Sad to say, people just don't read books anymore. Sigh...

Ole Phat Stu said...

The FIRST book in any edition costs a small fortune, sice the costs have to cover author(s), an editor, a proofreader, a typesetter, a cover artist, a publicist, etc.

The incremental cost of the subsequent books of an edition are peanuts. So the publisher sets the wholesale price depending on how many he thinks will be sold. The bookseller takes a 50% markup.

For those of us who write textbooks, with a low number of sales, the resulting prices can be almost beyond students' means :-(

sdean7855 said...

Re: Barnes and Noble's motto: "You Can Always Get It For Less From Amazon
Amazon is cheaper because they have a lock on the book (DRM), on your possession of it (they can yank it back) and on you (their profile or everything you read and buy). B&N hardly at all: they use the non-DRM .epub non-proprietary format, commonly available direct from many epublishing sites and from authors themselves.
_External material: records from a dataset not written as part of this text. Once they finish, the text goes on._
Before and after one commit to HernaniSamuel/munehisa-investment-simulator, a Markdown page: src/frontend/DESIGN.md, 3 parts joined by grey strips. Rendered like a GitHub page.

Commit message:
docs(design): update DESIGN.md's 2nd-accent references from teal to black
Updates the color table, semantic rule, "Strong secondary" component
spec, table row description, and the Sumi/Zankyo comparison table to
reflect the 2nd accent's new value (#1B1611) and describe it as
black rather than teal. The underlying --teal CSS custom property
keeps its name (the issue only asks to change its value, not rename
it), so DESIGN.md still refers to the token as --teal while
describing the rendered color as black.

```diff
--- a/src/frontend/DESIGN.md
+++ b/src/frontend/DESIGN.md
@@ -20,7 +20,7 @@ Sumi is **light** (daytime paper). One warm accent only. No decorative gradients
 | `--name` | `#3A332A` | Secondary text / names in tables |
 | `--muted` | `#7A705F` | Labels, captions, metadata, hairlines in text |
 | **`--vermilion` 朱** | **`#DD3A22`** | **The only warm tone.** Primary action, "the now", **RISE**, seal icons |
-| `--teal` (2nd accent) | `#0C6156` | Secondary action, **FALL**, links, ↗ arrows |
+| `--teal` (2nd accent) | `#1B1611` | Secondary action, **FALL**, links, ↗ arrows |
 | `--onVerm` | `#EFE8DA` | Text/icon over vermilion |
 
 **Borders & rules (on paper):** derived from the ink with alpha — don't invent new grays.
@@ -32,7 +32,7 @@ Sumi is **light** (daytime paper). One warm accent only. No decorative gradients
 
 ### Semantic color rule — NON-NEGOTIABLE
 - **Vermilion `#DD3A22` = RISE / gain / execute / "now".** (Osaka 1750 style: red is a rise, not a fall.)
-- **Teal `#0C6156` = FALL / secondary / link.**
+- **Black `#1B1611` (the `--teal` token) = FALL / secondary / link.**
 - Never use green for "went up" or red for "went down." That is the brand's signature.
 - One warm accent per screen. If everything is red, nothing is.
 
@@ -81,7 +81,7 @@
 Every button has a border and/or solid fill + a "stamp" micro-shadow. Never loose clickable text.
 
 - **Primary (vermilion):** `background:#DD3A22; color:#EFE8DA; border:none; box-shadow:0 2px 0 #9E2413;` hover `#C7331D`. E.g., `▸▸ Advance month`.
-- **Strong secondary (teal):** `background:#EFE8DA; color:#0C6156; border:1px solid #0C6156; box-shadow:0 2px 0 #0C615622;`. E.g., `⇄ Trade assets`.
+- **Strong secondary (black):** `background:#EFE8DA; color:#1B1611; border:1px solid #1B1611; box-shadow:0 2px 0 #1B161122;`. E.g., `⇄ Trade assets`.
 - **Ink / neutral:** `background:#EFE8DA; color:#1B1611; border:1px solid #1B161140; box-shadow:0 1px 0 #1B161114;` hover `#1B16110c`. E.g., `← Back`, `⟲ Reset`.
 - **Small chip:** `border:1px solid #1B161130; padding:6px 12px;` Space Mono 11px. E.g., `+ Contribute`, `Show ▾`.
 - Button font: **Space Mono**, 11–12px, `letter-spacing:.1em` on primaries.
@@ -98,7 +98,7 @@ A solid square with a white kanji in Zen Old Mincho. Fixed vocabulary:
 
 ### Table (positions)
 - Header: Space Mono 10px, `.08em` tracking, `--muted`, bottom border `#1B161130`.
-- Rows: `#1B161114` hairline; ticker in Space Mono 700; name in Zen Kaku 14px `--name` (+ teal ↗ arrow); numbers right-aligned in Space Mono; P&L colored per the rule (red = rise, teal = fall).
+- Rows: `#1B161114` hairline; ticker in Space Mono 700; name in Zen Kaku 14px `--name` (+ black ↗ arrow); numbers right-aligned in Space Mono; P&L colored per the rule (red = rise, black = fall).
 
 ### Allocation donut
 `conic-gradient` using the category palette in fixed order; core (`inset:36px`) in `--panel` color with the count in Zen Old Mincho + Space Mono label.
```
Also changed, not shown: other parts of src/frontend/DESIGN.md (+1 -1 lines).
You possess the files in your hot little hand (or drive or chip). It's worth the extra to be free of Big Brother Amazon.

BadTux said...

Sdean, B&N's books are indeed encrypted, ePub was designed by Adobe to have DRM. B&N's DRM is rather simplistic (all you need is the credit card number you bought the ebook with in order to decrypt it) but it's there -- try opening a book you downloaded in a DRM-free ePub reader like Calibre and it'll say "nuh-uh, no way." Well, unless you install a decrypt hack plug-in and give it your credit card numbers to decrypt the ePubs.

That said, I do prefer B&N's ebooks for another reason -- they look better than Amazon ebooks. That's because ePub is a more expressive publishing language than the .pdb format Amazon uses. Amazon's format dates back to the days of the Palm Pilot, which it was originally designed for. ePub was specifically designed to run on modern eBook readers.

Comrade Misfit said...

sdean, Amazon's "yank back" thing only works if you permit your Kindle to talk to Amazon. But if you use the cable that came with it to hook the Kindle to your computer, then you can download books to your Kindle and it's all one-way.

Even better if you DL it forst to your computer and then transfer it over.

Plus, if you never turn the Kindle out of "airplane mode", the batter life is a lot longer.

Mark Rossmore said...

We've had three BN Nook readers in our house. My wife still uses her Nook Tablet. While I no longer use my original Nook or Nook Color, on all my devices (smartphone, Win8.1 tablet, and Win7 laptop) I continue to use the Nook app. I'm already in the BN ecosystem, of course, but overall I like the Nook app's usability and flexibility much more. For instance, I can download .epub files off the web and it'll import them, no problem.

Comrade Misfit said...

Mark, I have a Kindle. I have a buttload of books on it from Project Gutenberg and other places that have public-domain works.